> [TASK DETAILS]
Down to the final line, write out the material beneath exactly, without pictures.

> [DATASET RECORDS]
::::
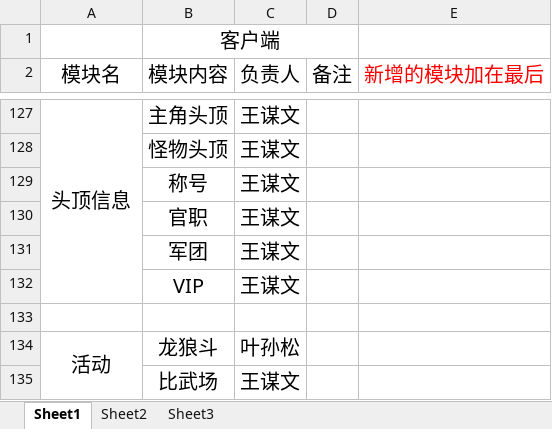
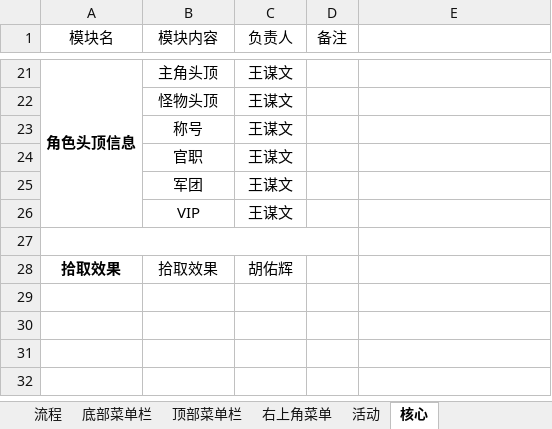
Before and after one commit to yesunsong/CoolGame_WorkDocument, an Excel workbook: 客户端模块负责人整理.xlsx, sheet 核心, drawn as a sheet; only a part is shown, gaps mark what is left out; values as stored, in another font and other column widths than the file's, no borders; removed rows and columns are numbered as before the commit, all else as after; the diff covers the shown part only; the diff names each change by its address in the sheet, - before the commit and + after, or states it on an @@ line.

```diff
--- a/客户端模块负责人整理.xlsx (sheet 核心)
+++ b/客户端模块负责人整理.xlsx (sheet 核心)
-sheet tab: Sheet1
+sheet tab: 核心
-sheet tab: Sheet2
+sheet tab: 流程
-sheet tab: Sheet3
+sheet tab: 底部菜单栏
+sheet tab: 顶部菜单栏
+sheet tab: 右上角菜单
+sheet tab: 活动
@@ sheet tab order changed: 流程 | 底部菜单栏 | 顶部菜单栏 | 右上角菜单 | 活动 | 核心 @@
-row 1:  | 客户端
@@ A1:D1 text size: smaller @@
-E1: 新增的模块加在最后
+E1: (empty)
-A21 (模块名): 头顶信息
+A21 (模块名): 角色头顶信息
@@ A21:C21 text size: smaller @@
-A21 bold: off
+A21 bold: on
@@ B22:C26 text size: smaller @@
+A27:D27 merged
-row 134: 活动 | 龙狼斗 | 叶孙松
-row 135:  | 比武场 | 王谋文
@@ row 97 moved to row 28: 拾取效果 @@
```
Also changed, not shown: 2 added rows, 106 removed rows, 12 edited cells, cell formats and merged cells elsewhere in this sheet, sheet 底部菜单栏, sheet 流程, 2 other files.
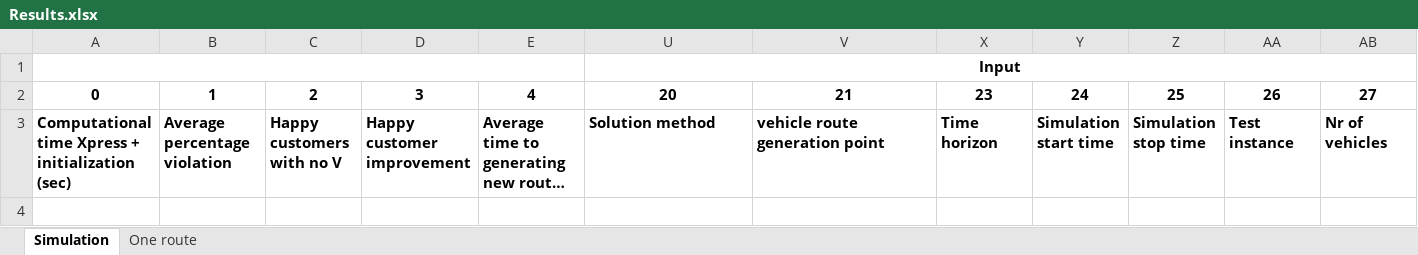
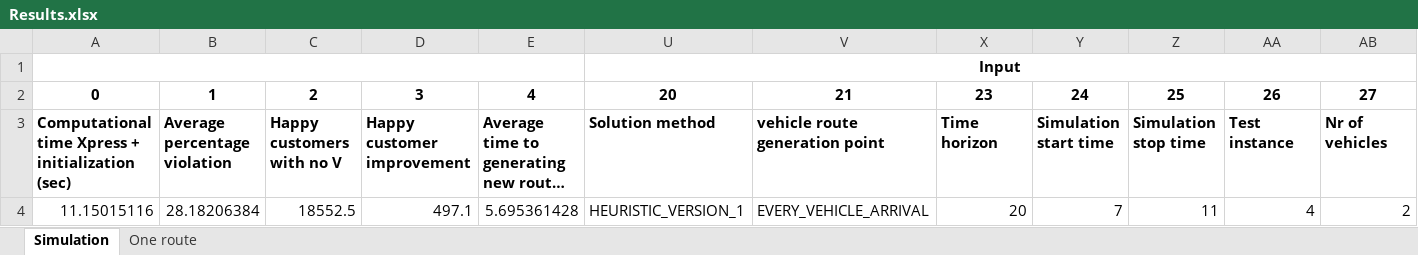
Before and after one commit to kristinehagen/Master, an Excel workbook: Results.xlsx, sheet Simulation, drawn as a sheet; only a part is shown; long unchanged cells end in …; values as stored, in another font and other column widths than the file's, no borders; rows hold the shown columns only; the diff names each change by its address in the sheet, - before the commit and + after, or states it on an @@ line.

```diff
--- a/Results.xlsx (sheet Simulation)
+++ b/Results.xlsx (sheet Simulation)
+row 4: 11.15015116 | 28.18206384 | 18552.5 | 497.1 | 5.695361428 | HEURISTIC_VERSION_1 | EVERY_VEHICLE_ARRIVAL | 20 | 7 | 11 | 4 | 2
```
Also changed, not shown: hidden cells, 11 other files.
::::
> [EXERCISE RESPONSE]
Before and after one commit to yesunsong/CoolGame_WorkDocument, an Excel workbook: 客户端模块负责人整理.xlsx, sheet 核心, drawn as a sheet; only a part is shown, gaps mark what is left out; values as stored, in another font and other column widths than the file's, no borders; removed rows and columns are numbered as before the commit, all else as after; the diff covers the shown part only; the diff names each change by its address in the sheet, - before the commit and + after, or states it on an @@ line.

```diff
--- a/客户端模块负责人整理.xlsx (sheet 核心)
+++ b/客户端模块负责人整理.xlsx (sheet 核心)
-sheet tab: Sheet1
+sheet tab: 核心
-sheet tab: Sheet2
+sheet tab: 流程
-sheet tab: Sheet3
+sheet tab: 底部菜单栏
+sheet tab: 顶部菜单栏
+sheet tab: 右上角菜单
+sheet tab: 活动
@@ sheet tab order changed: 流程 | 底部菜单栏 | 顶部菜单栏 | 右上角菜单 | 活动 | 核心 @@
-row 1:  | 客户端
@@ A1:D1 text size: smaller @@
-E1: 新增的模块加在最后
+E1: (empty)
-A21 (模块名): 头顶信息
+A21 (模块名): 角色头顶信息
@@ A21:C21 text size: smaller @@
-A21 bold: off
+A21 bold: on
@@ B22:C26 text size: smaller @@
+A27:D27 merged
-row 134: 活动 | 龙狼斗 | 叶孙松
-row 135:  | 比武场 | 王谋文
@@ row 97 moved to row 28: 拾取效果 @@
```
Also changed, not shown: 2 added rows, 106 removed rows, 12 edited cells, cell formats and merged cells elsewhere in this sheet, sheet 底部菜单栏, sheet 流程, 2 other files.
Before and after one commit to kristinehagen/Master, an Excel workbook: Results.xlsx, sheet Simulation, drawn as a sheet; only a part is shown; long unchanged cells end in …; values as stored, in another font and other column widths than the file's, no borders; rows hold the shown columns only; the diff names each change by its address in the sheet, - before the commit and + after, or states it on an @@ line.

```diff
--- a/Results.xlsx (sheet Simulation)
+++ b/Results.xlsx (sheet Simulation)
+row 4: 11.15015116 | 28.18206384 | 18552.5 | 497.1 | 5.695361428 | HEURISTIC_VERSION_1 | EVERY_VEHICLE_ARRIVAL | 20 | 7 | 11 | 4 | 2
```
Also changed, not shown: hidden cells, 11 other files.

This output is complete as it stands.